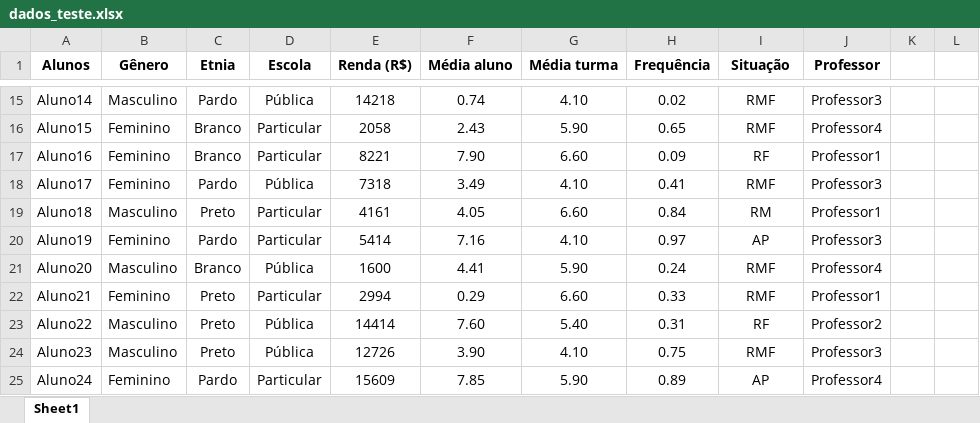
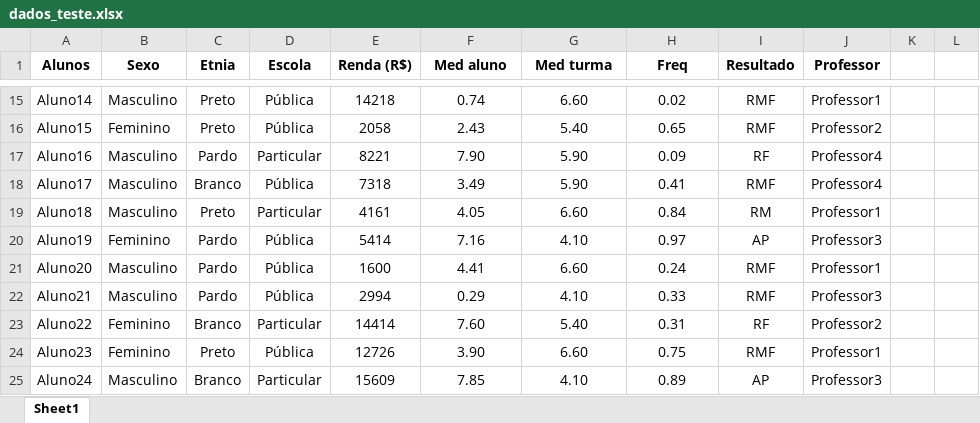
Before and after one commit to Oesterd/Dash-learning-analytics, an Excel workbook: dados_teste.xlsx, sheet Sheet1, drawn as a sheet; only a part is shown, gaps mark what is left out; values as stored, in another font and other column widths than the file's, no borders; the diff covers the shown part only; the diff names each change by its address in the sheet, - before the commit and + after, or states it on an @@ line.

```diff
--- a/dados_teste.xlsx (sheet Sheet1)
+++ b/dados_teste.xlsx (sheet Sheet1)
-B1: Gênero
+B1: Sexo
-F1: Média aluno
+F1: Med aluno
-G1: Média turma
+G1: Med turma
-H1: Frequência
+H1: Freq
-I1: Situação
+I1: Resultado
-C15 (Etnia): Pardo
+C15 (Etnia): Preto
-G15 (Med turma): 4.10
+G15 (Med turma): 6.60
-J15 (Professor): Professor3
+J15 (Professor): Professor1
-C16 (Etnia): Branco
+C16 (Etnia): Preto
-D16 (Escola): Particular
+D16 (Escola): Pública
-G16 (Med turma): 5.90
+G16 (Med turma): 5.40
-J16 (Professor): Professor4
+J16 (Professor): Professor2
-B17:B18 (Sexo): Feminino
+B17:B18 (Sexo): Masculino
-C17 (Etnia): Branco
+C17 (Etnia): Pardo
-G17 (Med turma): 6.60
+G17 (Med turma): 5.90
-J17 (Professor): Professor1
+J17 (Professor): Professor4
-C18 (Etnia): Pardo
+C18 (Etnia): Branco
-G18 (Med turma): 4.10
+G18 (Med turma): 5.90
-J18 (Professor): Professor3
+J18 (Professor): Professor4
-D20 (Escola): Particular
+D20 (Escola): Pública
-C21 (Etnia): Branco
+C21 (Etnia): Pardo
-G21 (Med turma): 5.90
+G21 (Med turma): 6.60
-J21 (Professor): Professor4
+J21 (Professor): Professor1
-B22 (Sexo): Feminino
+B22 (Sexo): Masculino
-C22 (Etnia): Preto
+C22 (Etnia): Pardo
-D22 (Escola): Particular
+D22 (Escola): Pública
-G22 (Med turma): 6.60
+G22 (Med turma): 4.10
-J22 (Professor): Professor1
+J22 (Professor): Professor3
-B23:B24 (Sexo): Masculino
+B23:B24 (Sexo): Feminino
-C23 (Etnia): Preto
+C23 (Etnia): Branco
-D23 (Escola): Pública
+D23 (Escola): Particular
-G24 (Med turma): 4.10
+G24 (Med turma): 6.60
-J24 (Professor): Professor3
+J24 (Professor): Professor1
-B25 (Sexo): Feminino
+B25 (Sexo): Masculino
-C25 (Etnia): Pardo
+C25 (Etnia): Branco
-G25 (Med turma): 5.90
+G25 (Med turma): 4.10
-J25 (Professor): Professor4
+J25 (Professor): Professor3
```
Also changed, not shown: 1564 edited cells elsewhere in this sheet, Dados_turma.xlsx.
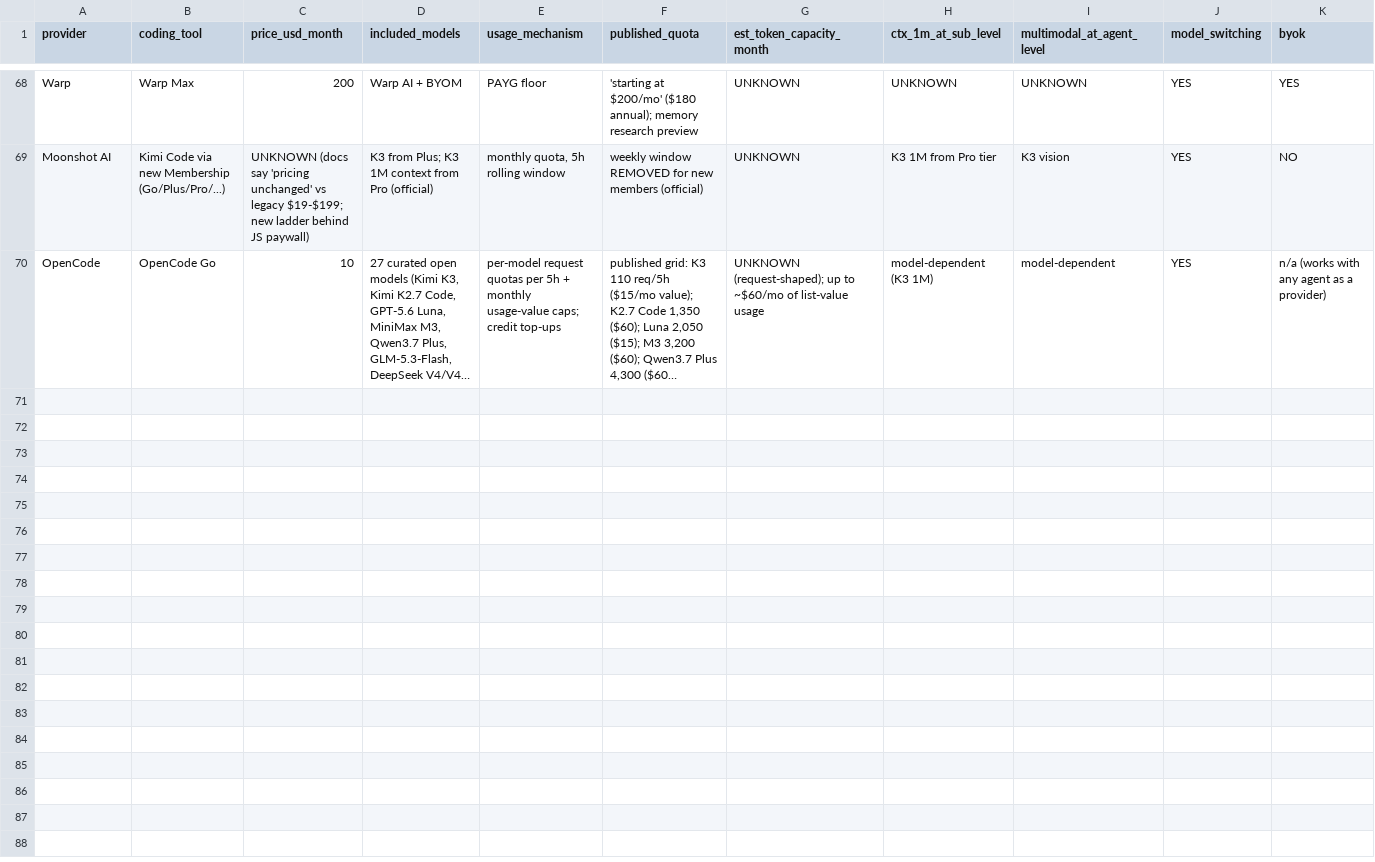
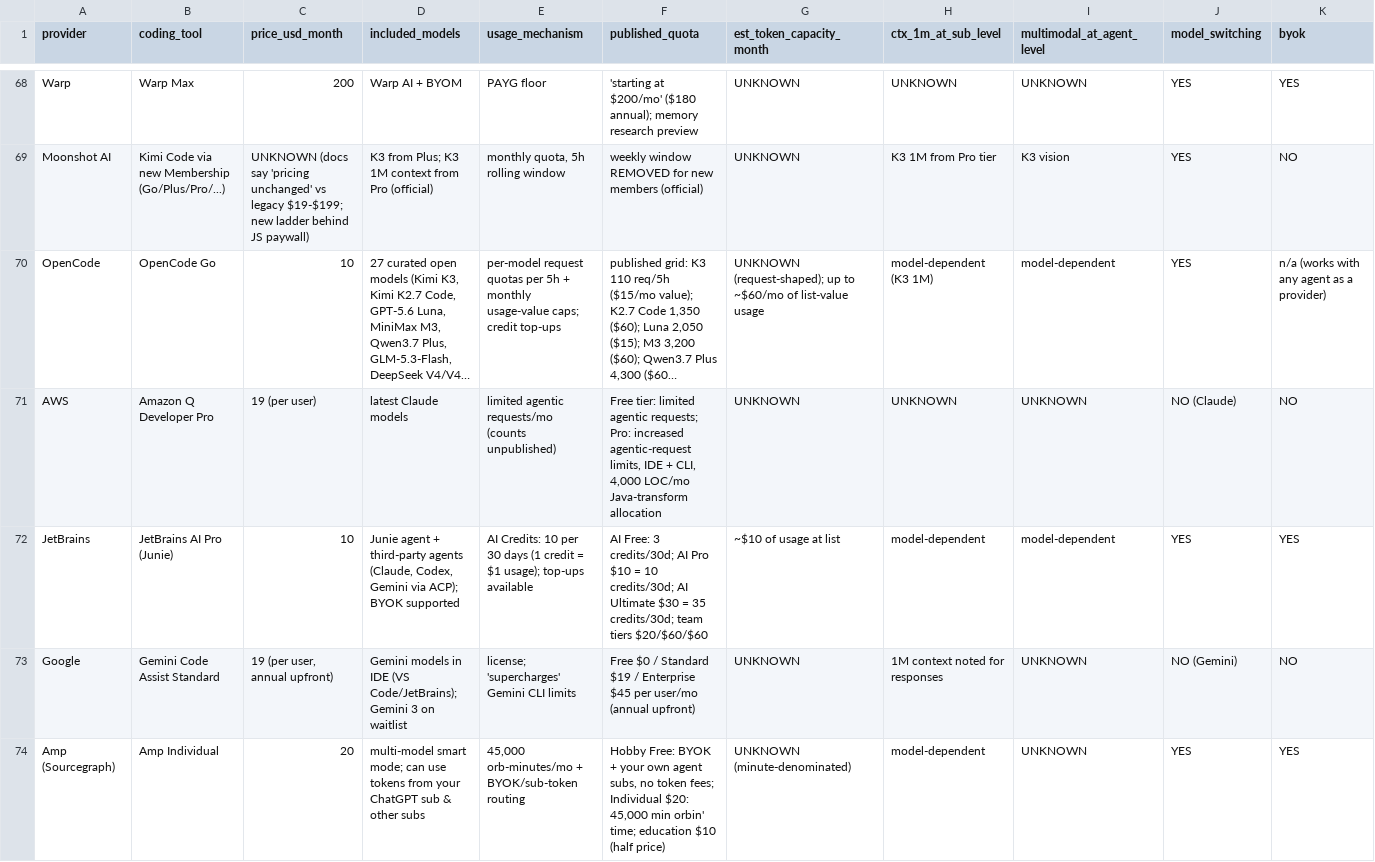
Before and after one commit to talaria0101/coding-subs, a CSV file: 2026-09-20/data/providers-database.csv, drawn as a sheet; only a part is shown, gaps mark what is left out; long unchanged cells end in …; rows hold the shown columns only; the diff covers the shown part only; the diff names each change by its address in the sheet, - before the commit and + after, or states it on an @@ line.

Commit message:
Rev 3: second top-down sweep — six missing products, one UNKNOWN resolved, three scope questions closed
Re-enumerated the category from zero in four lanes (labs, cloud/IDE vendors, agent
startups, unresolved JS shells) instead of extending the old list:

New verified rows (providers DB now 77 rows / 36 groups):
- Amazon Q Developer Pro $19/user (AWS's second coding sub; Free tier; Claude models,
  agentic requests; 09-13 and rev-1/2 both missed it by checking only Kiro)
- JetBrains AI Pro $10 (Junie + third-party agents via ACP; 1 AI credit = $1 printed;
  BYOK) and AI Ultimate $30
- Gemini Code Assist Standard $19 / Enterprise $45 (distinct from Antigravity/AI Pro)
- Amp (Sourcegraph): Free BYOK tier that consumes your existing ChatGPT/agent subs +
  Individual $20 (45,000 orb-minutes) — subscription arbitrage without a relay
- Qwen Code free OAuth tier (THIRD-PARTY)
- Tabnine: acquired by Tricentis, out of the market

Resolved: windsurf.com/pricing now serves the Cognition ladder (Free/$20/$200;
Teams $80+$40/seat) — the last standing UNKNOWN from 2026-09-13.

Closed: xAI has NO coding-agent subscription (chat-first Free/$10/$30/$100/$300;
grok-code-fast-1 retired; Grok 4.6 reaches agents only via third-party grids);
DeepSeek still has no coding plan (09-13's 'within months' prediction failed);
Cline confirmed subscription-free.

Scope boundary stated: app-builders and review-only bots excluded. Qoder, CodeBuddy,
MiMo, StepFun, Z.ai-CN storefronts remain honestly UNKNOWN. Delta rows D30-D40;
references 41-51; Review 7 recorded. Validators green.

```diff
--- a/2026-09-20/data/providers-database.csv
+++ b/2026-09-20/data/providers-database.csv
+row 71: AWS | Amazon Q Developer Pro | 19 (per user) | latest Claude models | limited agentic requests/mo (counts unpublished) | Free tier: limited agentic requests; Pro: increased agentic-request limits, IDE + CLI, 4,000 LOC/mo Java-transform allocation | UNKNOWN | UNKNOWN | UNKNOWN | NO (Claude) | NO
+row 72: JetBrains | JetBrains AI Pro (Junie) | 10 | Junie agent + third-party agents (Claude, Codex, Gemini via ACP); BYOK supported | AI Credits: 10 per 30 days (1 credit = $1 usage); top-ups available | AI Free: 3 credits/30d; AI Pro $10 = 10 credits/30d; AI Ultimate $30 = 35 credits/30d; team tiers $20/$60/$60 | ~$10 of usage at list | model-dependent | model-dependent | YES | YES
+row 73: Google | Gemini Code Assist Standard | 19 (per user, annual upfront) | Gemini models in IDE (VS Code/JetBrains); Gemini 3 on waitlist | license; 'supercharges' Gemini CLI limits | Free $0 / Standard $19 / Enterprise $45 per user/mo (annual upfront) | UNKNOWN | 1M context noted for responses | UNKNOWN | NO (Gemini) | NO
+row 74: Amp (Sourcegraph) | Amp Individual | 20 | multi-model smart mode; can use tokens from your ChatGPT sub & other subs | 45,000 orb-minutes/mo + BYOK/sub-token routing | Hobby Free: BYOK + your own agent subs, no token fees; Individual $20: 45,000 min orbin' time; education $10 (half price) | UNKNOWN (minute-denominated) | model-dependent | UNKNOWN | YES | YES
```
Also changed, not shown: 4 added rows and 9 edited cells elsewhere in this file, 2026-09-20/data/delta-vs-2026-09-13.csv, 21 other files.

ABOUT THIS EXERCISE: For each line in the entries that holds "Escola", return that line.

OUTPUT OF THE EXERCISE:
-D16 (Escola): Particular
+D16 (Escola): Pública
-D20 (Escola): Particular
+D20 (Escola): Pública
-D22 (Escola): Particular
+D22 (Escola): Pública
-D23 (Escola): Pública
+D23 (Escola): Particular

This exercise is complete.